**Exercise prompt**
Make an exact copy of all the data, pictures excluded.

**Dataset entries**
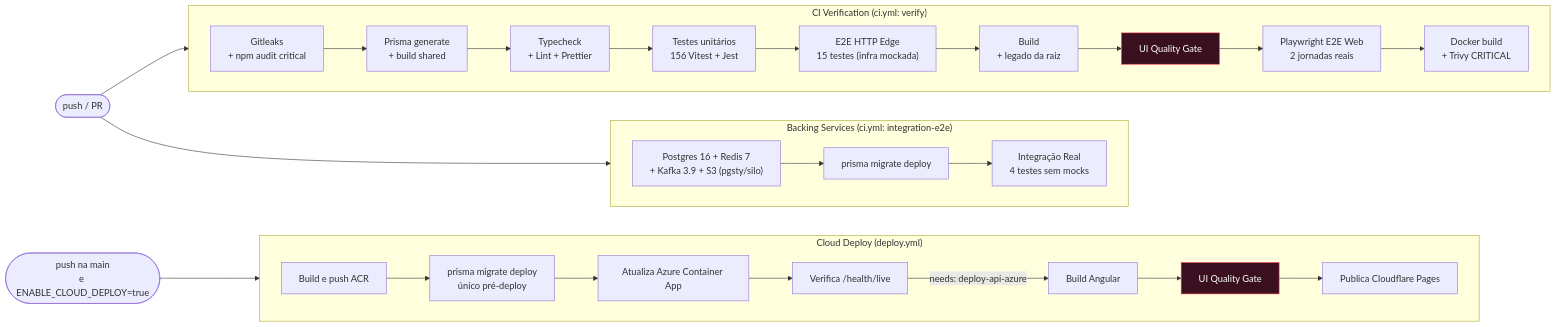
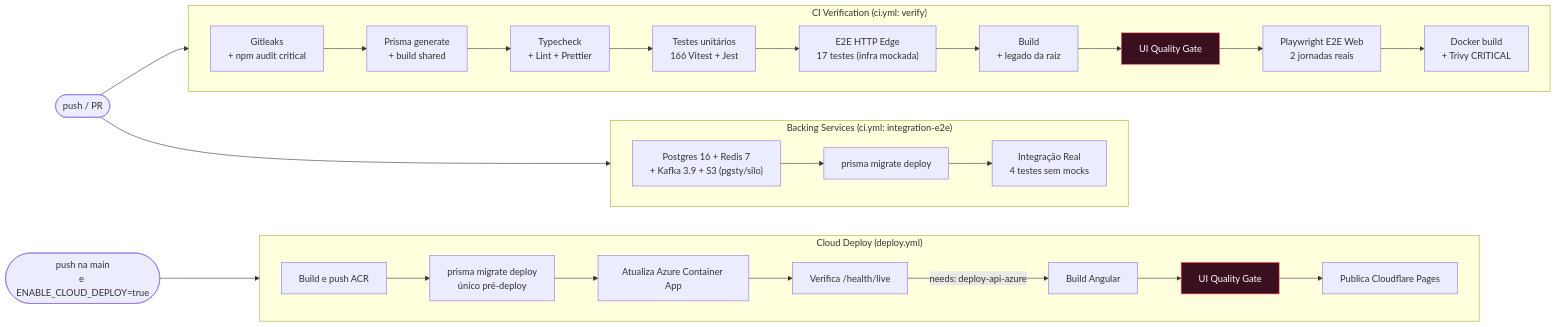
The eighth of 12 diagrams in README.md (Digooow/pokedex-frontend), drawn with Mermaid before and after one commit. The commit also changed other lines of this file and 29 other files, not shown here.

````diff
--- a/README.md
+++ b/README.md
@@ -473,32 +476,32 @@
 ```mermaid
 flowchart LR
   push(["push / PR"]) --> v
   push --> integ
 
   subgraph v["CI Verification (ci.yml: verify)"]
     direction LR
     s0["Gitleaks<br/>+ npm audit critical"] --> s1["Prisma generate<br/>+ build shared"] --> s2["Typecheck<br/>+ Lint + Prettier"]
-    s2 --> s4["Testes unitários<br/>156 Vitest + Jest"]
-    s4 --> s5["E2E HTTP Edge<br/>15 testes (infra mockada)"]
+    s2 --> s4["Testes unitários<br/>166 Vitest + Jest"]
+    s4 --> s5["E2E HTTP Edge<br/>17 testes (infra mockada)"]
     s5 --> s6["Build<br/>+ legado da raiz"]
     s6 --> s7["UI Quality Gate"]
     s7 --> s7b["Playwright E2E Web<br/>2 jornadas reais"]
     s7b --> s8["Docker build<br/>+ Trivy CRITICAL"]
   end
 
   subgraph integ["Backing Services (ci.yml: integration-e2e)"]
     direction LR
     i1["Postgres 16 + Redis 7<br/>+ Kafka 3.9 + S3 (pgsty/silo)"] --> i2["prisma migrate deploy"] --> i3["Integração Real<br/>4 testes sem mocks"]
   end
 
   push2(["push na main<br/>e ENABLE_CLOUD_DEPLOY=true"]) --> d
 
   subgraph d["Cloud Deploy (deploy.yml)"]
     direction LR
     a1["Build e push ACR"] --> a1b["prisma migrate deploy<br/>único pré-deploy"] --> a2["Atualiza Azure Container App"] --> a3["Verifica /health/live"]
     a3 -->|"needs: deploy-api-azure"| b1["Build Angular"] --> b2["UI Quality Gate"] --> b3["Publica Cloudflare Pages"]
   end
 
   classDef gate fill:#3a1020,stroke:#ff3b4e,color:#fff
   class s7,b2 gate
 ```
````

**Finished task**
The eighth of 12 diagrams in README.md (Digooow/pokedex-frontend), drawn with Mermaid before and after one commit. The commit also changed other lines of this file and 29 other files, not shown here.

````diff
--- a/README.md
+++ b/README.md
@@ -473,32 +476,32 @@
 ```mermaid
 flowchart LR
   push(["push / PR"]) --> v
   push --> integ
 
   subgraph v["CI Verification (ci.yml: verify)"]
     direction LR
     s0["Gitleaks<br/>+ npm audit critical"] --> s1["Prisma generate<br/>+ build shared"] --> s2["Typecheck<br/>+ Lint + Prettier"]
-    s2 --> s4["Testes unitários<br/>156 Vitest + Jest"]
-    s4 --> s5["E2E HTTP Edge<br/>15 testes (infra mockada)"]
+    s2 --> s4["Testes unitários<br/>166 Vitest + Jest"]
+    s4 --> s5["E2E HTTP Edge<br/>17 testes (infra mockada)"]
     s5 --> s6["Build<br/>+ legado da raiz"]
     s6 --> s7["UI Quality Gate"]
     s7 --> s7b["Playwright E2E Web<br/>2 jornadas reais"]
     s7b --> s8["Docker build<br/>+ Trivy CRITICAL"]
   end
 
   subgraph integ["Backing Services (ci.yml: integration-e2e)"]
     direction LR
     i1["Postgres 16 + Redis 7<br/>+ Kafka 3.9 + S3 (pgsty/silo)"] --> i2["prisma migrate deploy"] --> i3["Integração Real<br/>4 testes sem mocks"]
   end
 
   push2(["push na main<br/>e ENABLE_CLOUD_DEPLOY=true"]) --> d
 
   subgraph d["Cloud Deploy (deploy.yml)"]
     direction LR
     a1["Build e push ACR"] --> a1b["prisma migrate deploy<br/>único pré-deploy"] --> a2["Atualiza Azure Container App"] --> a3["Verifica /health/live"]
     a3 -->|"needs: deploy-api-azure"| b1["Build Angular"] --> b2["UI Quality Gate"] --> b3["Publica Cloudflare Pages"]
   end
 
   classDef gate fill:#3a1020,stroke:#ff3b4e,color:#fff
   class s7,b2 gate
 ```
````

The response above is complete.